[Start of section]

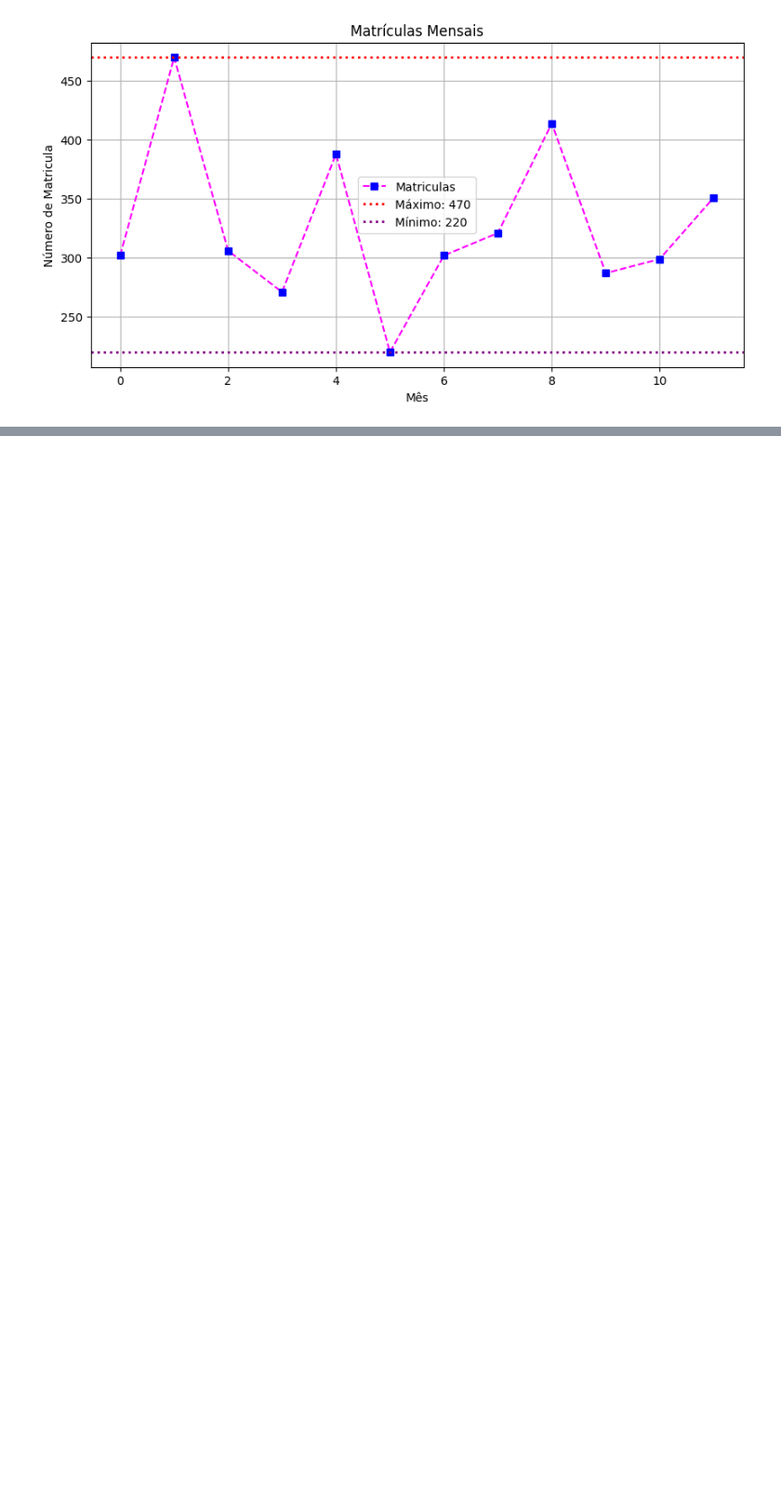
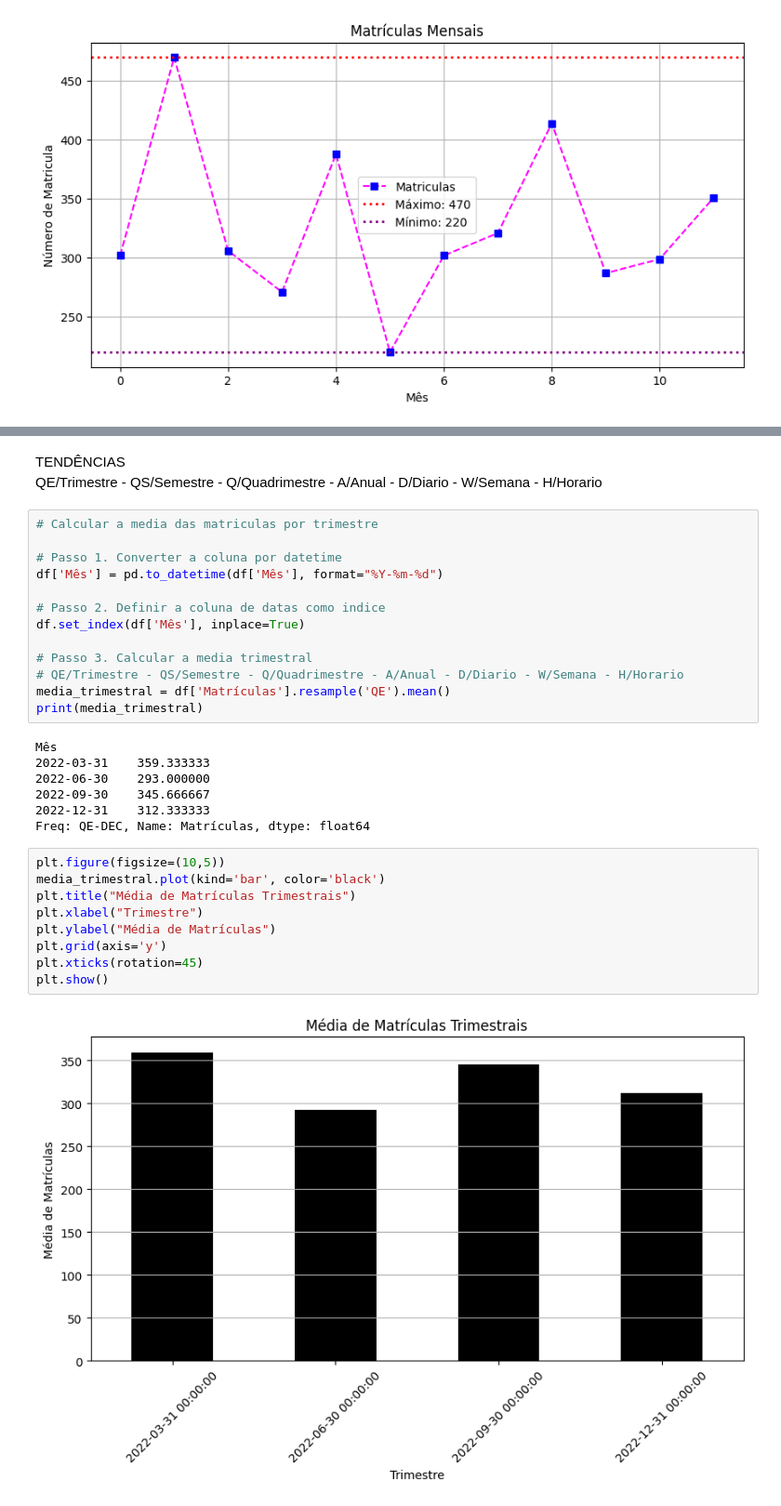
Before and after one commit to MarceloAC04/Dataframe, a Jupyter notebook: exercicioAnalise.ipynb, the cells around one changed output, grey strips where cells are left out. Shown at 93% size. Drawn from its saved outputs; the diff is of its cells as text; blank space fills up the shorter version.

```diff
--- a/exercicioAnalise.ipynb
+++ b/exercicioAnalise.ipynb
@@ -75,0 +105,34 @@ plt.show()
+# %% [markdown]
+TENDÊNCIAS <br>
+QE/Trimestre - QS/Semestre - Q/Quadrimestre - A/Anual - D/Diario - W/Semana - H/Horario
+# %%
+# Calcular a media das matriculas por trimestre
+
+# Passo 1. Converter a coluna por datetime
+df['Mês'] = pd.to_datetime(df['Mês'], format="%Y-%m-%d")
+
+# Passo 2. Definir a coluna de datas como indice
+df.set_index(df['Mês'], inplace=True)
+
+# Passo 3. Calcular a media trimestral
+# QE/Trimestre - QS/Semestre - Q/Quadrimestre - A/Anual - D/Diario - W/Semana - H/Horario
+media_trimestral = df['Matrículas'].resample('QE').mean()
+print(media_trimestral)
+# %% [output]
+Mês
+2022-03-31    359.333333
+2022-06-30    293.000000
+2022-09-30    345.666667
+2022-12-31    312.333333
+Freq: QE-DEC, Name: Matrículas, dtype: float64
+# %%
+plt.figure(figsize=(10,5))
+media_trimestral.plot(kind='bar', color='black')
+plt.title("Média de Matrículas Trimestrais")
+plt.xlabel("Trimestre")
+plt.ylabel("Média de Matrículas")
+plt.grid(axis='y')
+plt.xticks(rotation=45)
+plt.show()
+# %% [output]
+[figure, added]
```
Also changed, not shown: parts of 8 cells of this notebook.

[End of section]
[Start of section]

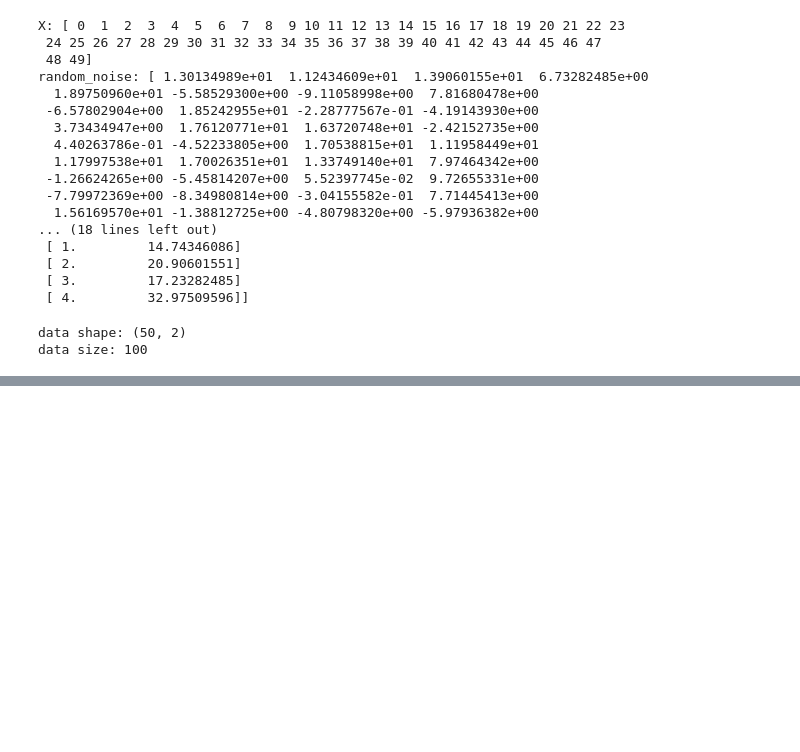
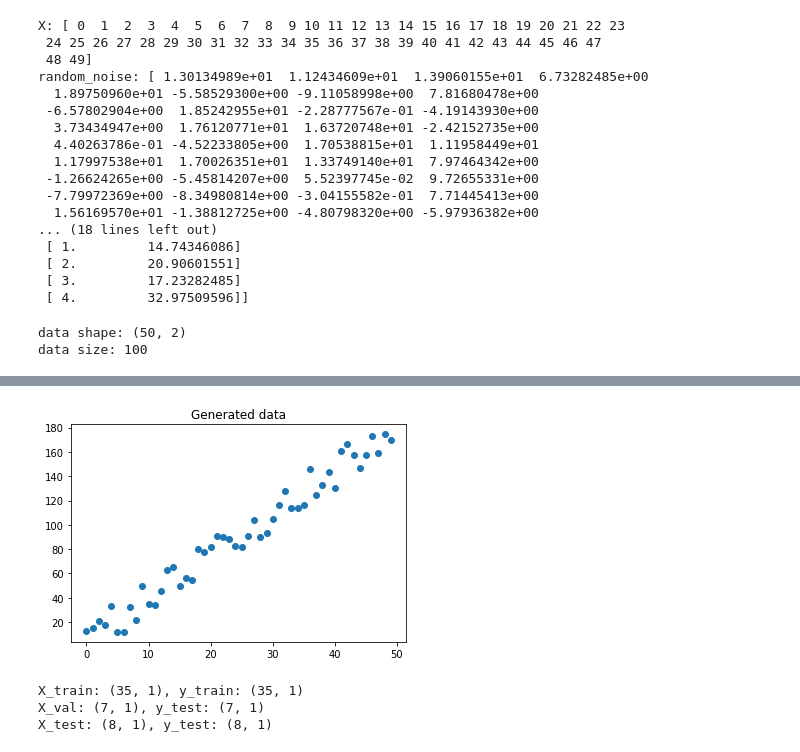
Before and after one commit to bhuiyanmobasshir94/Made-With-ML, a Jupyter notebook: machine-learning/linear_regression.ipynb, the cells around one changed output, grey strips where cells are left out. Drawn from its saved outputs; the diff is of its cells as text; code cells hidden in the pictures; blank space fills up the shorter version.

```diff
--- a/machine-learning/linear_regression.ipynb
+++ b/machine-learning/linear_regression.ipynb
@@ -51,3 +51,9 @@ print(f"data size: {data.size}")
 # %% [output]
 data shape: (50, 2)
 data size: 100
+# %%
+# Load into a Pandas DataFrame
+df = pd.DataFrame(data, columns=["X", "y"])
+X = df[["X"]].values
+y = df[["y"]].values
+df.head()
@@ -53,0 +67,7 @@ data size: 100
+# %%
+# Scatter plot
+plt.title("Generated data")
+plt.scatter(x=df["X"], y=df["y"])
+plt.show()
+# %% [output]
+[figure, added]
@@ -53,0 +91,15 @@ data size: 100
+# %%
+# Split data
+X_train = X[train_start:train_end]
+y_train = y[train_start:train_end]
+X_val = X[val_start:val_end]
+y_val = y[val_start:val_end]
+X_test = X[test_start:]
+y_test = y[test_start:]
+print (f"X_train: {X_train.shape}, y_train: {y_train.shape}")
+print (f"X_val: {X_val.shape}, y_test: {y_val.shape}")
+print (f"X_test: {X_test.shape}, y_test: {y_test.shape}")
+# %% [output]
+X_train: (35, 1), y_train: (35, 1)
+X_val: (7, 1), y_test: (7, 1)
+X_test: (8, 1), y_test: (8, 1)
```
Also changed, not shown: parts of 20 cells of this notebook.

[End of section]

Using the listing above, say how many of its lines include "print", offering nothing besides the number.

## Task answer
5